→ BRIEF
Please give a word-for-word repeat of the line containing "① 목적지 패킷 주입" and all lines that come after it in the entries below, ending at the last line.

→ INFORMATION
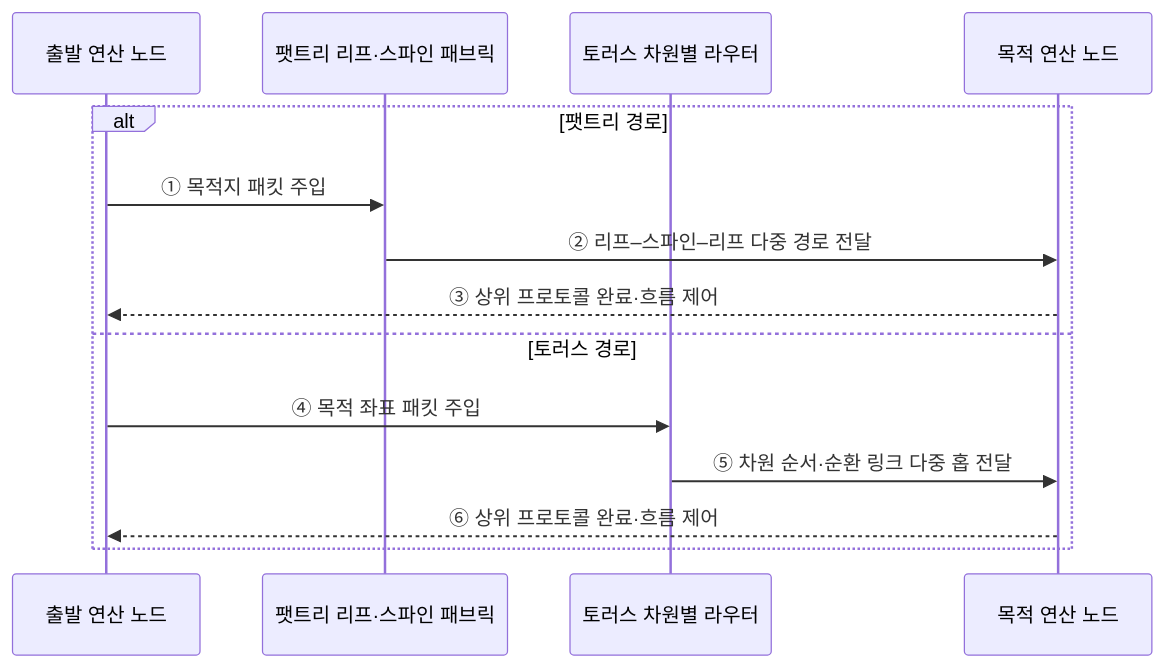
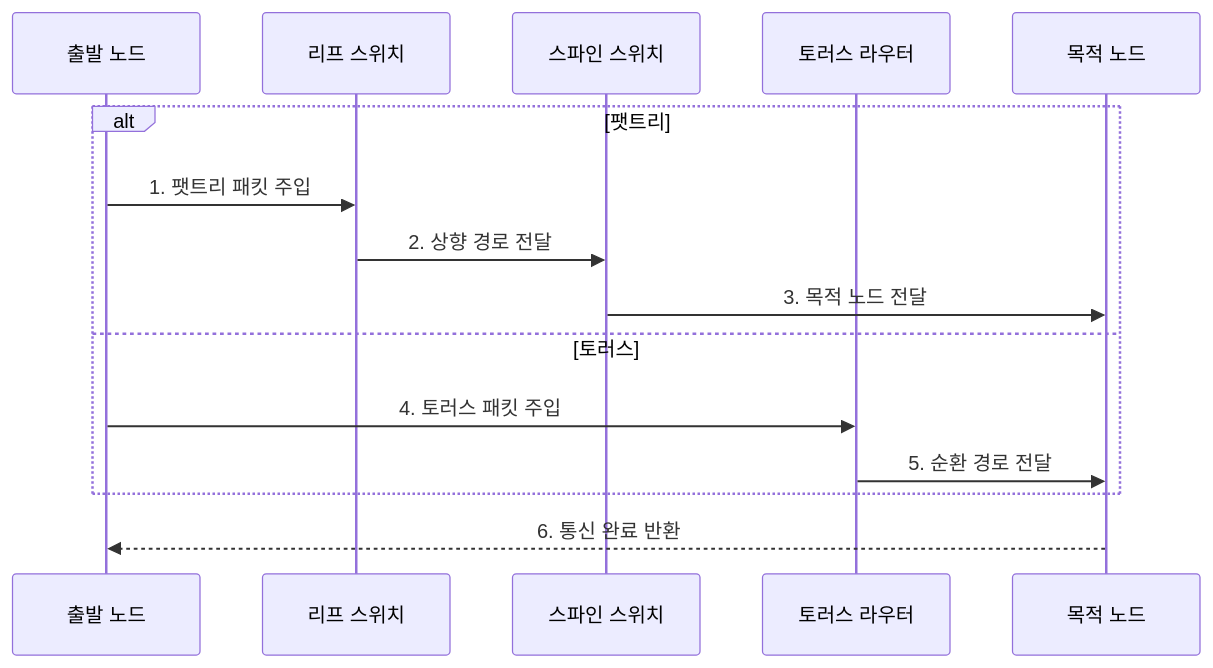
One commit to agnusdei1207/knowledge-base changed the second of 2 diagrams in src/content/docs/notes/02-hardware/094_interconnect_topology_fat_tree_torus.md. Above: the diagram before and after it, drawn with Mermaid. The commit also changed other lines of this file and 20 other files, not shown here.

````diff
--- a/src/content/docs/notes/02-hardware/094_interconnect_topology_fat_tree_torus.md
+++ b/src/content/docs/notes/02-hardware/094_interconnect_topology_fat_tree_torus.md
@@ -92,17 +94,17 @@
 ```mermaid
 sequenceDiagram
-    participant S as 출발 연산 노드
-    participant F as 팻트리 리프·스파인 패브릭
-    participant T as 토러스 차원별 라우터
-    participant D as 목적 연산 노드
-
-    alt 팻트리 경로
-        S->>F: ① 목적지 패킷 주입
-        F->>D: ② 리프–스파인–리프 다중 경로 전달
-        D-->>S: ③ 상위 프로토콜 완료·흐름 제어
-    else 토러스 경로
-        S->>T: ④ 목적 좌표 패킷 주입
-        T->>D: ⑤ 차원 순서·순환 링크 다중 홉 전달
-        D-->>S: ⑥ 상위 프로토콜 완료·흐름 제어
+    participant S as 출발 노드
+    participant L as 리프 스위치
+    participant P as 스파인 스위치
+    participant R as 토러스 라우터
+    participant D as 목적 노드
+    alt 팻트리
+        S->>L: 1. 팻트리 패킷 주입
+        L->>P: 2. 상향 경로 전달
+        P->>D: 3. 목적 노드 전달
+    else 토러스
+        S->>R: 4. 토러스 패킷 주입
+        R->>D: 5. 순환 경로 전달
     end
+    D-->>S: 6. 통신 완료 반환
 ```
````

→ TASK OUTPUT
-        S->>F: ① 목적지 패킷 주입
-        F->>D: ② 리프–스파인–리프 다중 경로 전달
-        D-->>S: ③ 상위 프로토콜 완료·흐름 제어
-    else 토러스 경로
-        S->>T: ④ 목적 좌표 패킷 주입
-        T->>D: ⑤ 차원 순서·순환 링크 다중 홉 전달
-        D-->>S: ⑥ 상위 프로토콜 완료·흐름 제어
+    participant S as 출발 노드
+    participant L as 리프 스위치
+    participant P as 스파인 스위치
+    participant R as 토러스 라우터
+    participant D as 목적 노드
+    alt 팻트리
+        S->>L: 1. 팻트리 패킷 주입
+        L->>P: 2. 상향 경로 전달
+        P->>D: 3. 목적 노드 전달
+    else 토러스
+        S->>R: 4. 토러스 패킷 주입
+        R->>D: 5. 순환 경로 전달
     end
+    D-->>S: 6. 통신 완료 반환
 ```
````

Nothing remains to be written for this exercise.